With that problem solved, the Falcons are hoping to win at least two of their last three games and earn a bowl berth. With a victory over Army and a 6-5 record, Air Force will get an automatic invitation to the Liberty Bowl. But that means the Falcons also have to beat either BYU or UTEP, and they would rather lock up a victory at home rather than gamble on a win in El Paso.

With Dowis gone this season, the Falcons have relied on fullbacks Rodney Lewis and Jason Jones for most of the offense. The pair is averaging a combined 5-plus yards per carry while rushing the ball more than the Falcons' six other running backs combined.As mentioned, passing is not a common practice in Colorado Springs. The three Falcon QBs have thrown the ball just 69 times this season, with a completion percentage of about 35 percent and five interceptions.

Defensively, this is a typical Air Force team, with a lot of smallish, quick guys who never quit pursuing. The unit is led by senior inside linebackers Brian Hill (65 tackles) and J.T. Tokish (56 tackles).

The Falcons are strong in the placekicking department, manned by junior Joe Wood. Wood is a perfect 11-for-11 on field goals inside 49 yards, and he rarely has a kickoff returned.
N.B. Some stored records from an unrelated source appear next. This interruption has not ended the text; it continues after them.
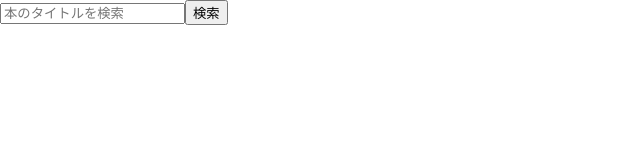
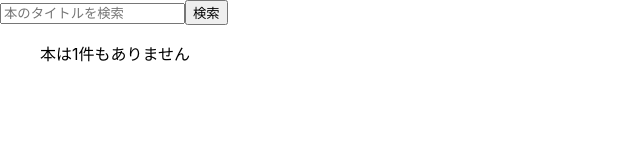
Before and after one commit to ryosuketter/obi, a React (Create React App) app: page / in a window 1280 px wide. Shown: the top 160 px of the page, without its empty margins (0-640 px from the left). Built offline with nearby package versions, Linux system fonts and the light colour scheme.

Commit message:
1件もありませんの処理

```diff
--- a/src/components/List.tsx
+++ b/src/components/List.tsx
@@ -9,7 +9,7 @@ type Props = {
 const List: React.FC<Props> = ({ books }) => {
 	return (
 		<div>
-			<ul>{books && books.length > 0 && books.map(book => <Item key={book.id} book={book} />)}</ul>
+			<ul>{books.length > 0 ? books.map(book => <Item key={book.id} book={book} />) : <p>本は1件もありません</p>}</ul>
 		</div>
 	)
 }
```
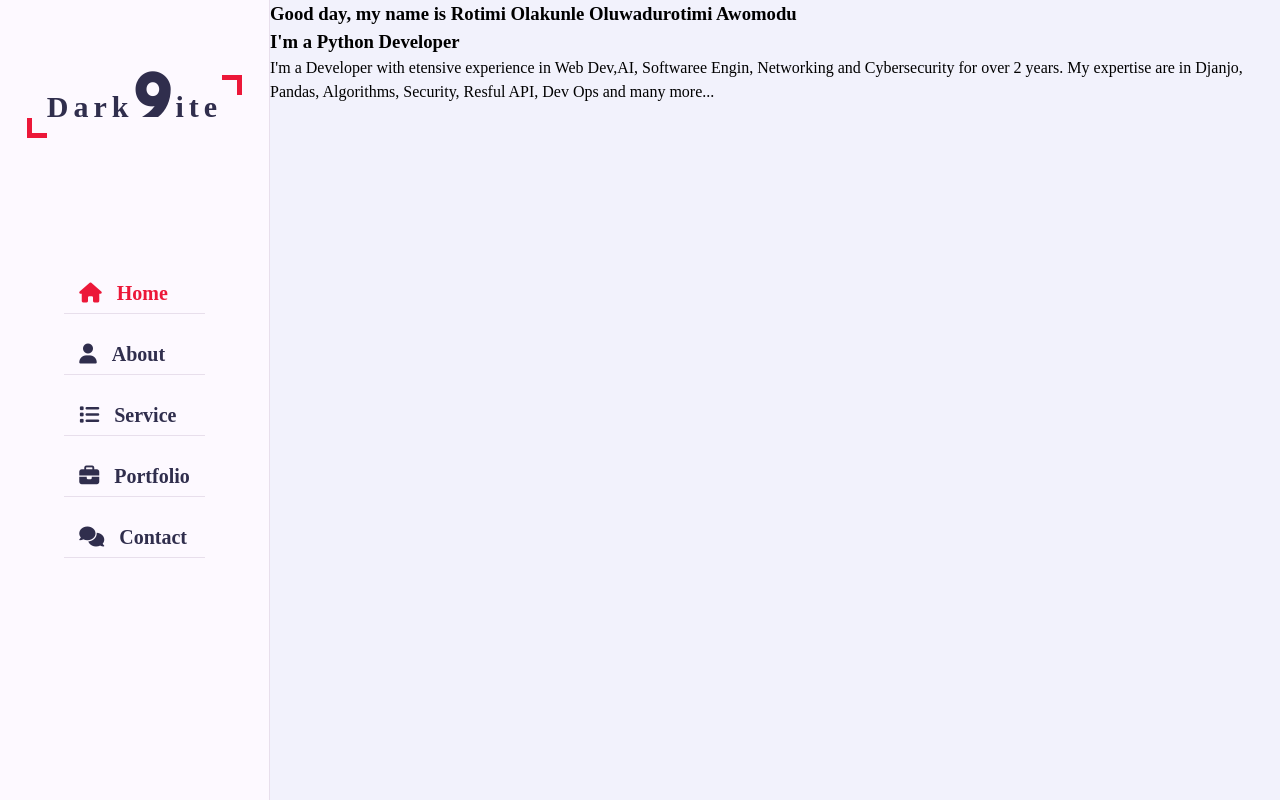
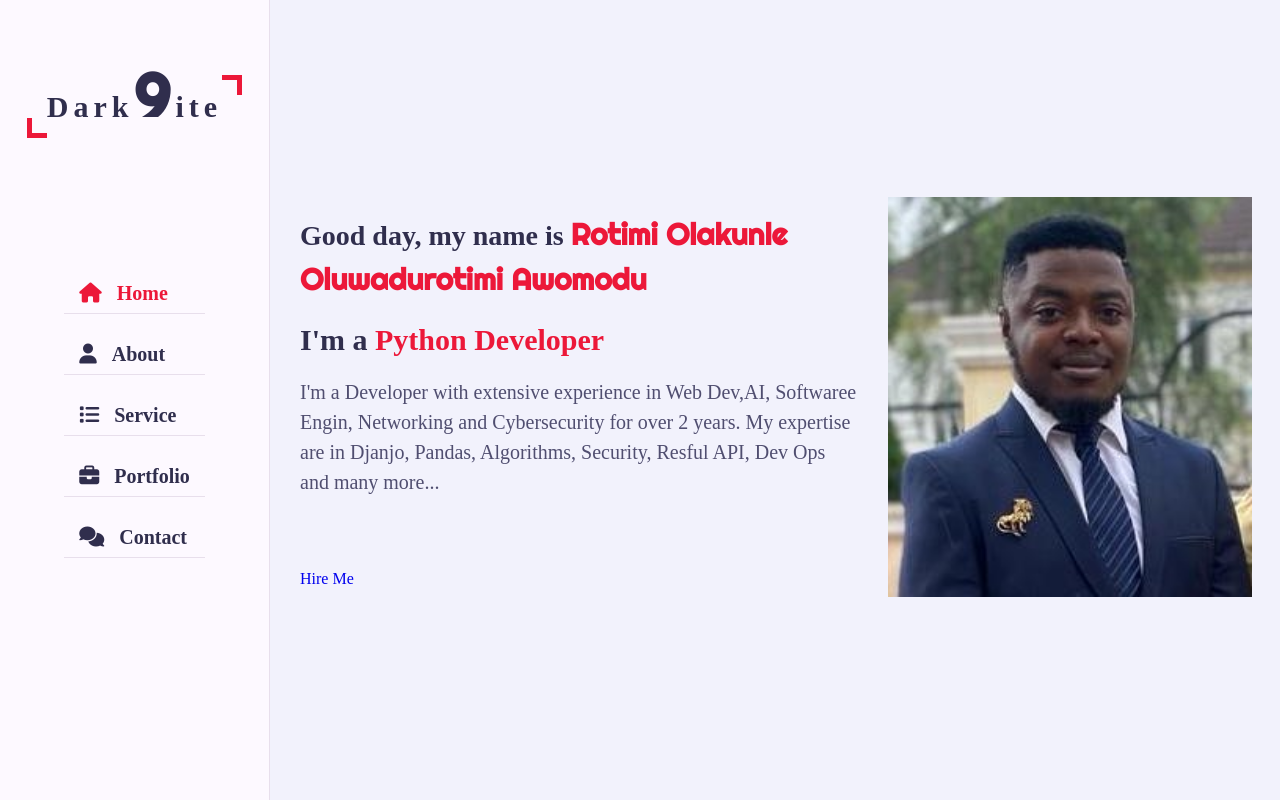
Before and after one commit to Steven-Awo/Portfolio, a plain HTML site: page index.html in a window 1280 px wide. Drawn offline with Linux system fonts and the light colour scheme.

Commit message:
introduction

```diff
--- a/css/style.css
+++ b/css/style.css
@@ -40,8 +40,29 @@ body
     top: 0;
     opacity: 1;
     z-index: 0;
+    padding: 0 30px;
 }
 
+.padd-15{
+    padding-right: 15px;
+    padding-left: 15px;
+}
+.container{
+    max-width: 1100px;
+    width: 100%;
+    margin: auto;
+}
+
+.row{
+    display: flex;
+    flex-wrap: wrap;
+    margin-right: -15px;
+    position: relative;
+    margin-left: -15px;
+
+}
+
+/* aside */
 .aside{
     background-color: var(--bg-black-100);
     width: 270px;
@@ -176,3 +197,55 @@ ul{
 .aside .nav li a i{
     margin-right: 15px;
 }
+
+/* home */
+
+.home{
+    min-height: 100vh;
+    display: flex;
+    color: var(--text-black-900);
+}
+
+.home .home-inform{
+    flex: 0 0 60%;
+    max-width: 60%;
+}
+
+h3.hello{
+    font-size: 28px;
+    margin: 15px 0;
+}
+
+h3.hello span{
+    font-family: 'Righteous', cursive;
+    font-size: 30px;
+    font-weight: 700;
+    color: var(--skin-color);
+}
+
+h3.my-profession{
+    font-size: 30px;
+    margin: 15px 0;
+}
+
+.typing{
+    color: var(--skin-color);
+}
+
+.home-inform p{
+    margin-bottom: 70px;
+    font-size: 20px;
+    color: var(--text-black-700);
+}
+
+.home .home-img{
+    flex: 0 0 40%;
+    max-width: 40%;
+    text-align: center;
+    position: relative;
+}
+
+
+.home .home-img img{
+    height: 400px;
+}
--- a/index.html
+++ b/index.html
@@ -37,11 +37,14 @@
             <section class="home section">
                 <div class="container">
                     <div class="row">
-                        <div class="home-inform">
+                        <div class="home-inform padd-15">
                             <h3 class="hello">Good day, my name is <span class="name"> Rotimi Olakunle Oluwadurotimi Awomodu</span></h3>
                             <h3 class="my-profession">I'm a <span class="typing">Python Developer</span></h3>
-                            <p>I'm a Developer with etensive experience in Web Dev,AI, Softwaree Engin, Networking and Cybersecurity for over 2 years. My expertise are in Djanjo, Pandas, Algorithms, Security, Resful API, Dev Ops and many more...</p>
-                            <a href="#contact" class="btn hire-me"></a>
+                            <p>I'm a Developer with extensive experience in Web Dev,AI, Softwaree Engin, Networking and Cybersecurity for over 2 years. My expertise are in Djanjo, Pandas, Algorithms, Security, Resful API, Dev Ops and many more...</p>
+                            <a href="#contact" class="btn hire-me">Hire Me</a>
+                        </div>
+                        <div class="home-img padd-15">
+                            <img src="images/profilepic1.jpg" alt="">
                         </div>
                     </div>
                 </div>
```
Also changed, not shown: images/profilepic1.jpg (added).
Special teams are another Air Force strong point. The Falcons only give up an average of 15.1 yards on kickoff returns, and they have blocked six kicks (four punts, one PAT and one field goal) this season.